Guttuso’s realism and restlessness
“Guttuso: Restless Realism” is the interesting title of a show that opened on September 10th inside the beautiful Quirinal Palace in Rome, and will be on until October 9th 2016.
Curated by Fabio Carapezza Guttuso and Crispino Valenziano, it is supported by the Italian Ministry of Culture, the Vatican Museums, the Guttuso Museum in Bagheria, the Chamber of Deputies, and major private collections.
The show revolves around the religious-inspiration paintings that Renato Guttuso (1911-1986) created throughout his artistic career – the most relevant being the “Crucifixion” the great Sicilian painter depicted between 1940 and 1941.
“I followed a religious inspiration,” he once explained. “I painted it with religious disposition.
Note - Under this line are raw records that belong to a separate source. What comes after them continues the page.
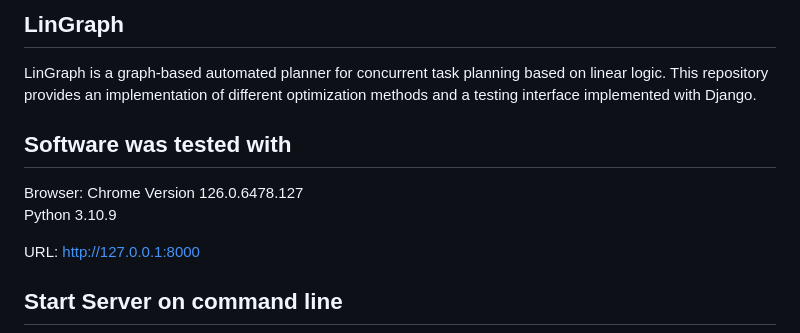
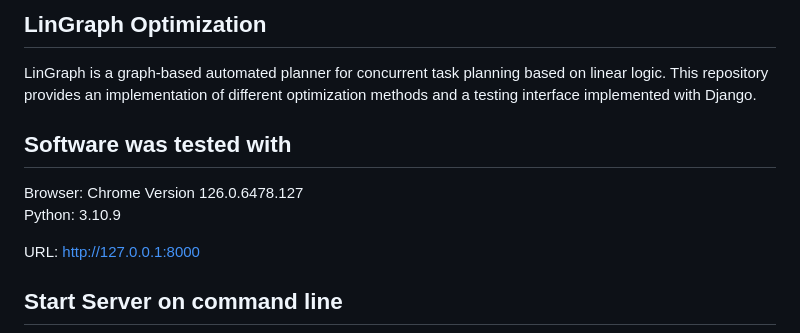
Before and after one commit to allgru/LinGraphOptimization, a Markdown page: README.MD, the part around the change. GitHub-like rendering.

```diff
--- a/README.MD
+++ b/README.MD
@@ -1,11 +1,11 @@
-LinGraph
+LinGraph Optimization
 ------------------------
 LinGraph is a graph-based automated planner for concurrent task planning based on linear logic. This repository provides an implementation of different optimization methods and a testing interface implemented with Django.
 
 Software was tested with
 ------------------------
 Browser: Chrome Version 126.0.6478.127 \
-Python 3.10.9
+Python: 3.10.9
 
 URL: http://127.0.0.1:8000
 
```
The face of Jesus was half-hidden by the bar of the cross on the right, his body partially covered by a white shroud, which one Mary used to wipe sweat and blood from the tortured body…”
Guttuso wished to create a strong connection between the “Crucifixion” and the war, aiming to represent “Christ’s agony as a scene from today… as a symbol of all the people who endure insults, imprisonment or torture for their ideas”.
The painting was presented to the public in 1942 on the occasion of the Bergamo Award, and caused scandal and controversy because some clergy considered it blasphemous. Priests were forbidden to look at it!
Over twenty years would pass before the ecclesiastic authorities forgave the artist, but in 1973 Paul VI met with Guttuso, receiving three of his works in donation for the Vatican Museums.